Rule #1 with geta, the traditional wooden sandals of Japan: lay around the house and wear them for a day to break them in before you do anything in them, be it walking, running, or most of all, dancing.
Yes, the Japanese dance in wooden shoes. Well, in fact. And, along with warm-weather kimono called a yukata, geta is derigueur fashion for a three-day summertime festival known as Obon, a time when the veil between worlds thins and the spirits of the dearly departed swoop in for a good party.
Ancestors are a big deal in Pacific Asia, and every country there has some sort of annual festival dedicated to them. In this way, the Obon reflects Halloween in its oldest sense. Both are song-and-dance celebrations of the dead, both have spirit lamps (obon-iri in Japan, jack-o-lanterns in the West), both involve leaving out food for the ancestors (segaki in Japan, candy in the West), both mark particular times of the year (the beginning of the harvest season in Japan, the end of the harvest season in the West), and both are three days (for the ancient Celts, Halloween had a “beginning,” a “during,” and an “end”).
Done around a mobile shrine called a yagura, in which are singers and musicians keeping everybody going. Each song has its own dance unique to the region; many of the gestures mimic everyday tasks back from back in the day, like spreading seeds and tying a horse to a post. If you are really lucky, you can find translations for the songs, which are BAWDY. Not to toss out spoilers, but the Japanese got around…
And once you are there, or anywhere Obon is celebrated, get ready to kick up your heels in some of the most “Japanese” of Japanese folk songs and dances, the later being called Bon Odori. Because Japan’s cultural timepiece is set to lunar, solar, as well as Gregorian calendars, Obon season can vary from region to region. The most famous Obon is in the town of Gujo-shi in northwestern Gifu Prefecture, deep in the mountains of the middle of the country, and it falls in August. Easily reached by train or bus, some planning is still necessary since Gujo-shi, whose remoteness acts to keep a lot of traditions alive and free from outside influence, is the very definition of a road trip.

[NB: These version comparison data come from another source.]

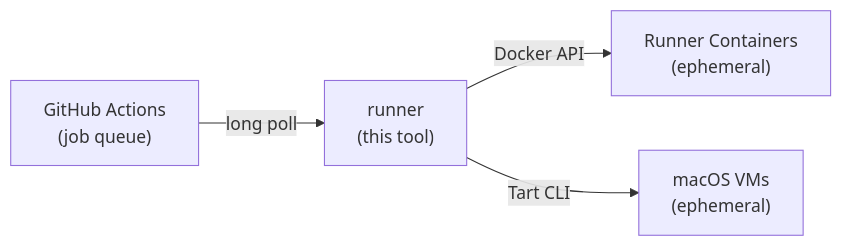
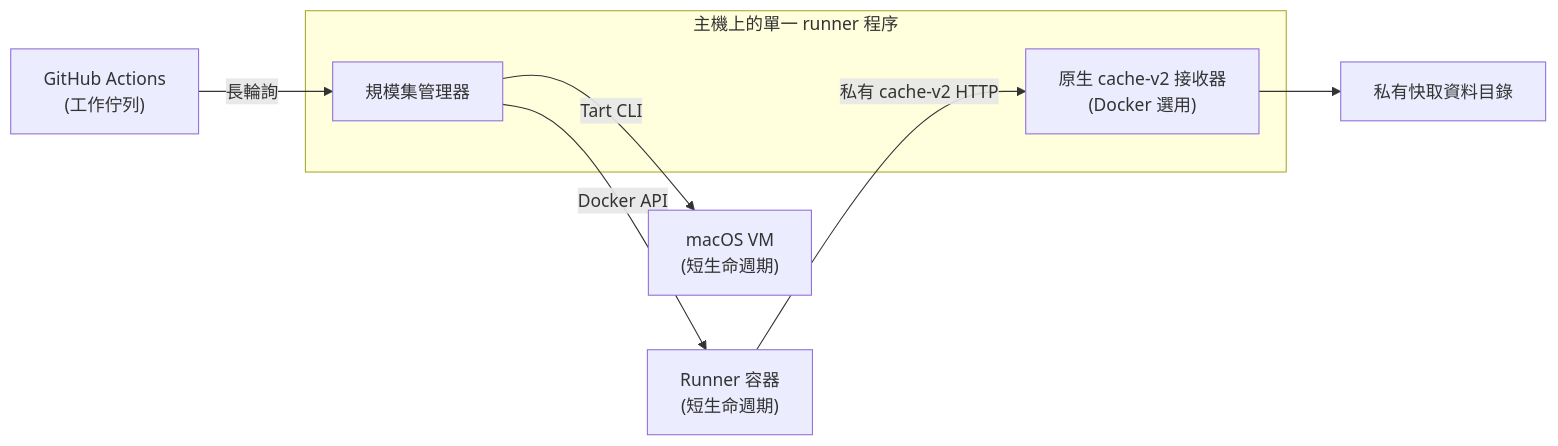
The diagram in README.zh-TW.md (ysya/runscaler), drawn with Mermaid before and after one commit. The commit also changed other lines of this file and 5 other files, not shown here.

Commit message:
docs(cache): clarify native receiver architecture

````diff
--- a/README.zh-TW.md
+++ b/README.zh-TW.md
@@ -35,6 +35,12 @@
 ```mermaid
 flowchart LR
-    A["GitHub Actions<br/>(job queue)"] -- long poll --> B["runner<br/>(this tool)"]
-    B -- Docker API --> C["Runner Containers<br/>(ephemeral)"]
-    B -- Tart CLI --> D["macOS VMs<br/>(ephemeral)"]
+    A["GitHub Actions<br/>(工作佇列)"] -- 長輪詢 --> B
+    subgraph H["主機上的單一 runner 程序"]
+        B["規模集管理器"]
+        E["原生 cache-v2 接收器<br/>(Docker 選用)"]
+    end
+    B -- Docker API --> C["Runner 容器<br/>(短生命週期)"]
+    B -- Tart CLI --> D["macOS VM<br/>(短生命週期)"]
+    C -- 私有 cache-v2 HTTP --> E
+    E --> F["私有快取資料目錄"]
 ```
````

But once you are there, set yourself up in a ryokan (a traditional inn), treat yourself to an onzen (hot spring) and gird your liver (the sake flows like lemonade!). And give yourself a day to get used to those geta. Steele Luxury Travel can plan your entire trip to experience Obon in Japan. Visit us at www.SteeleTravel.com